that way you can share all your labour and expertise.
We mustn't let our land girls be left without the proper training and support.
I trust you're happy with this arrangement?
Flight Sergeant Fisher has arrived.
He was able to accompany a convoy from London.
You asked me to find you.
Yes, thank you for your diligence, Doctor Channing.
-I'll inform Mrs Fisher.
-it wasn't my intention to upset you.
-There's no need to explain.
-You've made your feelings perfectly clear.
-I don't think I have.
Ellen, I'd like nothing more than to stay and dance with you...
as we did that first night.
It's John. He's here.
He's here now? Can I see him?
Well he's under Doctor Channing's care, I don't see why not.

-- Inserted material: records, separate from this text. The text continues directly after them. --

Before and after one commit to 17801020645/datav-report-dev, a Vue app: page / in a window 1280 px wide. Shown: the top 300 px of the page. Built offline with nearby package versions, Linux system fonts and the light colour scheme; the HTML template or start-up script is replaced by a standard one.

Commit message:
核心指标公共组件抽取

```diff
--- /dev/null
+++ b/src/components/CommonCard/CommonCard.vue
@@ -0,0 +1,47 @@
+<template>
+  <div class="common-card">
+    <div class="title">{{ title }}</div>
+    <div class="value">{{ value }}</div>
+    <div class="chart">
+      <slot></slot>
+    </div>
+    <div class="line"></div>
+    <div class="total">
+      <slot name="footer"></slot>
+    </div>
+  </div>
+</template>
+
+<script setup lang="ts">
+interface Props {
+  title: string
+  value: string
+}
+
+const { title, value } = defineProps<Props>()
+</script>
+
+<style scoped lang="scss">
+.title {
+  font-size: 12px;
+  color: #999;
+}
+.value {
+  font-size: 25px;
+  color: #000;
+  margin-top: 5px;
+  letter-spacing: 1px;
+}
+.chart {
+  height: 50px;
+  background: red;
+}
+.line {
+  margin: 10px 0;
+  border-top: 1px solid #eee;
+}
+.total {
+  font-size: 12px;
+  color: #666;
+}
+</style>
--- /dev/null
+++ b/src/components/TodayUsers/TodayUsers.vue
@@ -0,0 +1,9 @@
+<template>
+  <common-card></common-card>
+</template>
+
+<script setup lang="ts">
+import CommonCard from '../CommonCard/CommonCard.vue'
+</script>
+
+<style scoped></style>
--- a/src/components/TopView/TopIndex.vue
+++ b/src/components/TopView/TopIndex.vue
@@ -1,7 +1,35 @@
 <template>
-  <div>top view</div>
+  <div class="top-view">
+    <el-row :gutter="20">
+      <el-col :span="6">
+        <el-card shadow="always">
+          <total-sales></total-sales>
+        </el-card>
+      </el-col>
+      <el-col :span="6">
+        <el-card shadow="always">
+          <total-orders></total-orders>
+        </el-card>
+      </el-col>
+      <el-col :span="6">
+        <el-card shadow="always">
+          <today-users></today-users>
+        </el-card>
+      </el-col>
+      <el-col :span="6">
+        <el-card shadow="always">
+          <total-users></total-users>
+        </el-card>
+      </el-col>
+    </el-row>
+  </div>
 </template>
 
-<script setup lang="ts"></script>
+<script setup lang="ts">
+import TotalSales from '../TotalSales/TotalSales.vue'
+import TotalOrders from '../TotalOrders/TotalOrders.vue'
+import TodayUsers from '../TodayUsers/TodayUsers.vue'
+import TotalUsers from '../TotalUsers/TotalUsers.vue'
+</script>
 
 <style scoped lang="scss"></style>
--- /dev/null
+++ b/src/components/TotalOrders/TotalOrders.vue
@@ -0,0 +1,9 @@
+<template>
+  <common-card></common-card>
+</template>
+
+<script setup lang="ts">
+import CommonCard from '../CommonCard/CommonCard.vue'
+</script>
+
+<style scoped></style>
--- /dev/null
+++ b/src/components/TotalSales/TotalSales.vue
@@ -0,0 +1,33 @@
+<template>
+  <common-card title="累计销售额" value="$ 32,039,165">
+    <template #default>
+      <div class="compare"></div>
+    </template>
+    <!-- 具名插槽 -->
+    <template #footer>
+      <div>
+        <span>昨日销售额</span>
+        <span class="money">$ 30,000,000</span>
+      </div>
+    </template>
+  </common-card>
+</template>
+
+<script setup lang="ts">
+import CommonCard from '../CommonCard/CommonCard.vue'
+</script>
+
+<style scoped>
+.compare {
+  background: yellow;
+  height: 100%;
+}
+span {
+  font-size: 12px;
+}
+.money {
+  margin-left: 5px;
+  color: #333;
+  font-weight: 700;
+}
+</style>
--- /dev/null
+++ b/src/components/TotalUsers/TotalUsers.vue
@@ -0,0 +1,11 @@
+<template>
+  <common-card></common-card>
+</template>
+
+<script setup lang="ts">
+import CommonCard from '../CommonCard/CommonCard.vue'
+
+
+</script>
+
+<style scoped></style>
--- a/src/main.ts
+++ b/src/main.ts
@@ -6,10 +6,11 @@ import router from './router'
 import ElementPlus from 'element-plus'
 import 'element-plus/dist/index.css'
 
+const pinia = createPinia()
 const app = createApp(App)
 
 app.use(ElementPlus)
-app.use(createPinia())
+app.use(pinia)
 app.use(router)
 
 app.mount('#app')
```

Thank you, Lady Hoxley.
You've got some front showing your face in here.
Just trying to make a living.
That's funny! I thought you lot were happy to beg in the streets.

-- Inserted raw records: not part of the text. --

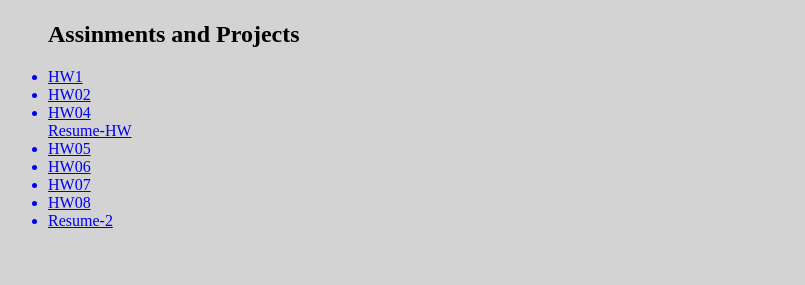
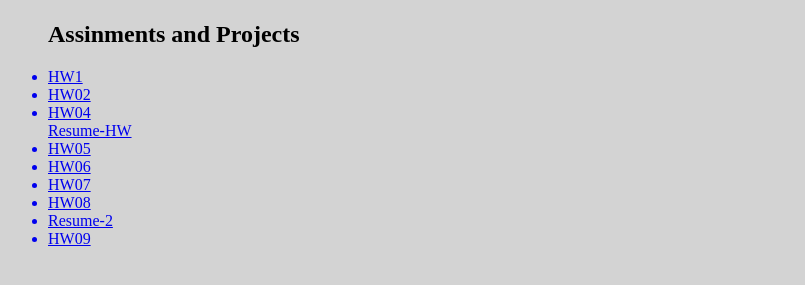
Before and after one commit to ayah89/CIS-1300-WebDesign, a plain HTML site: page index.html in a window 1280 px wide. Shown: the part 59-344 px from the top of the page, without its empty margins (0-805 px from the left). Drawn offline with Linux system fonts and the light colour scheme.

Commit message:
Update index.html

```diff
--- a/index.html
+++ b/index.html
@@ -26,6 +26,7 @@
      <a href="https://ayah89.github.io/CIS-1300-WebDesign/HW07/index (1).html"><li>HW07</li></a>
      <a href="https://ayah89.github.io/CIS-1300-WebDesign/HW08/index.html"><li>HW08</li></a>
      <a href="https://ayah89.github.io/CIS-1300-WebDesign/Resume-2/index.html"><li>Resume-2</li></a>
+     <a href="https://ayah89.github.io/CIS-1300-WebDesign/HW09/index.html"><li>HW09</li></a>
 
 
 
```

-If you've a problem with Dennis take it up with him.
-There's nothing I would like more
but he's run away like the coward that he is.
So I shall just have to deal with you.
What do you want?
To find the hole that he's slithered in to.
-And I know just the person to lead me to it.
-I don't know where he is.
And even if I did, I'd die before I'd tell you.
-Well if that's what it takes.
-You do what you have to do.
You know where to find me.
-Have you been drinking?
-That's the second lie you've told me today. I can smell it on you.
-Why can't you just leave me alone?
-Don't you raise your voice to me.
-Why shouldn't I?
You're nothing but a stupid old cow!
If I could, I'd sling you over my shoulder right now Connie Carter
-and carry you off home with me.
-Well I ain't stopping you.
-I know. I'm stopping myself.
I want our wedding night to be...
a combination of body, of mind, of spirit, everything you are,
everything I am, entwined together in our love.
-You can wait a little bit longer for that, can't you?
-I'm here to see my husband, John Fisher.
-He's just settling in.
I just want five minutes.
He needs to be assessed before I can allow any visitors. I'm sorry.
-I'll wait then.
-It may take some time.
-Perhaps you'd like to come back tomorrow.
-I'm fine here, thank you.
THEY SING: "Knees Up Mother Brown"
# Knees up knees up never get the breeze up knees up Mother Brown! #
Cor that's better.
See if Finch has got a bottle somewhere. I fancy a night cap.
# It's your bloomin' birthday, let's wake up all the town
# Knees up knees up never get the breeze up knees up Mother Brown. #
What are you doing here?
I've come a long way to see you, Connie.
-Is that any way to greet me?
-I found some whisky!
-You can't be here.
-Don't worry I ain't going to spoil a good thing.
Good girl. There's more where that came from, I take it?
We can talk tomorrow. If you go out the front nobody'll see you.
Knew that dress would suit ya.
-Oh, Doctor Channing...
-I'll be with you in a moment, Mrs Fisher.
John... John! God...
-I missed you so much!
John, what is it?
-John! It's me!
-I don't know who you are.
Subtitles by Red Bee Media Ltd
Email [email protected]
As Hoxley Manor is transformed into a military hospital, Ellen is confronted by a blast from the past. Connie and Henry plan their engagement party and Joyce finally receives news about John. A new arrival at Pasture Farm befriends Iris whilst Finch makes a lucrative discovery in Mrs Gulliver's garden...